- Depth in the lower levels (Dominican through Kannapolis)
- Depth in the higher levels (Winston-Salem through Charlotte)
- Under the Radar-type detail on one of the White Sox players at that position
- Free-agent options at that position, plus sneak peeks into available players in the upcoming 2019 MLB Draft.
Now, let’s focus on the third base depth in the organization by providing small bits of information on players who primarily played third base for Winston-Salem, Birmingham and Charlotte. Those listed here for Charlotte and Birmingham are basically journeymen, but the players at Winston-Salem seem to be the best of this bunch. The player’s age as of April 1, 2019 is listed.
Additional positions: second Base, shortstop

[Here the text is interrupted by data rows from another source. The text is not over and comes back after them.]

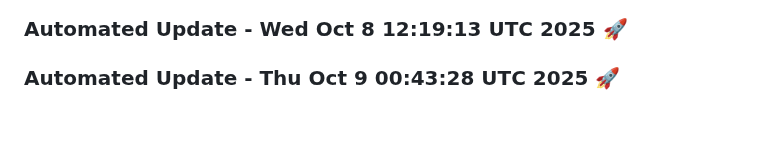
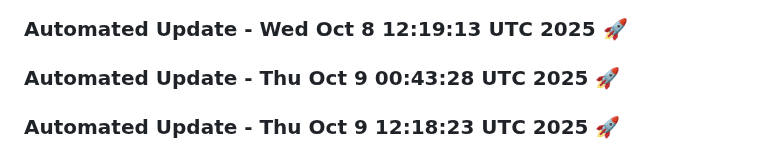
Before and after one commit to tanishq20011430/Web_App, a Markdown page: README.md, the part around the change. Drawn GitHub-style; blank space fills up the shorter version.

Commit message:
Automated daily update: Thu Oct  9 12:18:23 UTC 2025

```diff
--- a/README.md
+++ b/README.md
@@ -1513,3 +1513,6 @@
 
 
 ### Automated Update - Thu Oct  9 00:43:28 UTC 2025 🚀
+
+
+### Automated Update - Thu Oct  9 12:18:23 UTC 2025 🚀
```
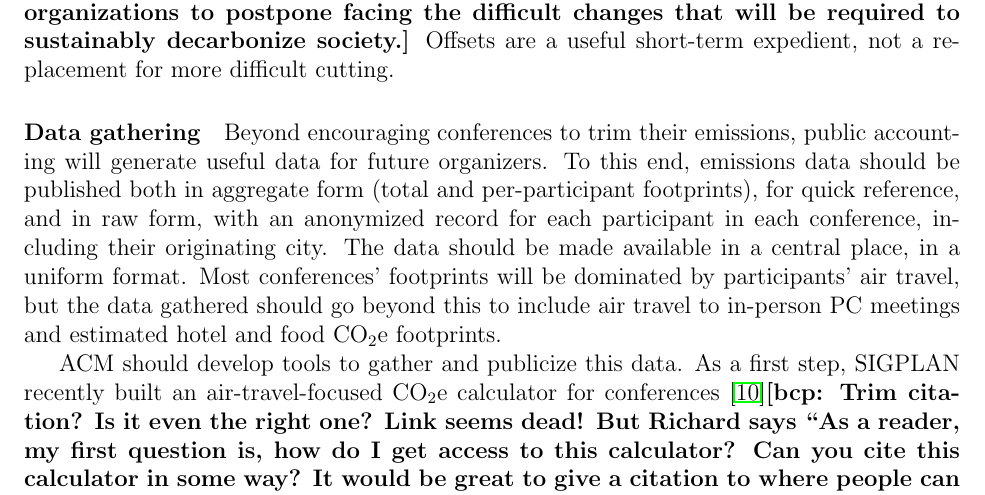
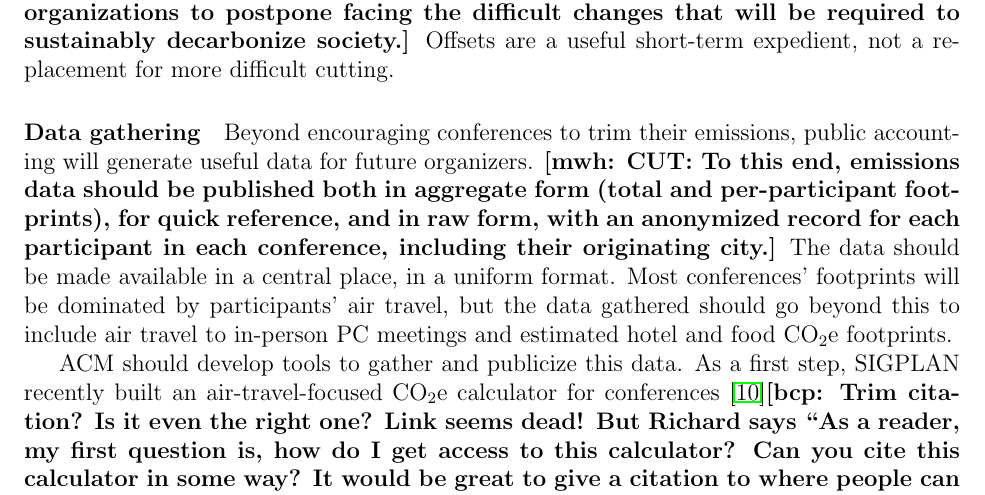
Before and after one commit to bcpierce00/acm-climate, a LaTeX document (main.tex): part of page 3 of 14, cut so that both start at the same text. Compiled offline with pdfLaTeX.

Commit message:
Another one

```diff
--- a/main.tex
+++ b/main.tex
@@ -209,11 +209,11 @@ cutting.
 \PARAGRAPH{Data gathering}
 %
 Beyond encouraging conferences to trim their emissions, public
-accounting will generate useful data for future organizers.  To this end,
+accounting will generate useful data for future organizers.  \mwh{CUT: To this end,
 emissions data should be published both in aggregate
 form (total and per-participant footprints), for quick reference, and in raw
 form, with an anonymized record for each participant in each
-conference, including their originating city.  The data should be made
+conference, including their originating city.}  The data should be made
 available in
 a central place, in a uniform format.  Most
 conferences' footprints will be dominated by participants' air travel, but the
```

Flete signed a minor league international free agent contract with the Chicago Cubs on March 2, 2012. For five years, the highest level he attained in the Cubs organization was AA Tennessee. And on July 13 of last year, Flete was traded to the White Sox, along with Eloy Jimenez, Dylan Cease and Matt Rose, for southpaw Jose Quintana.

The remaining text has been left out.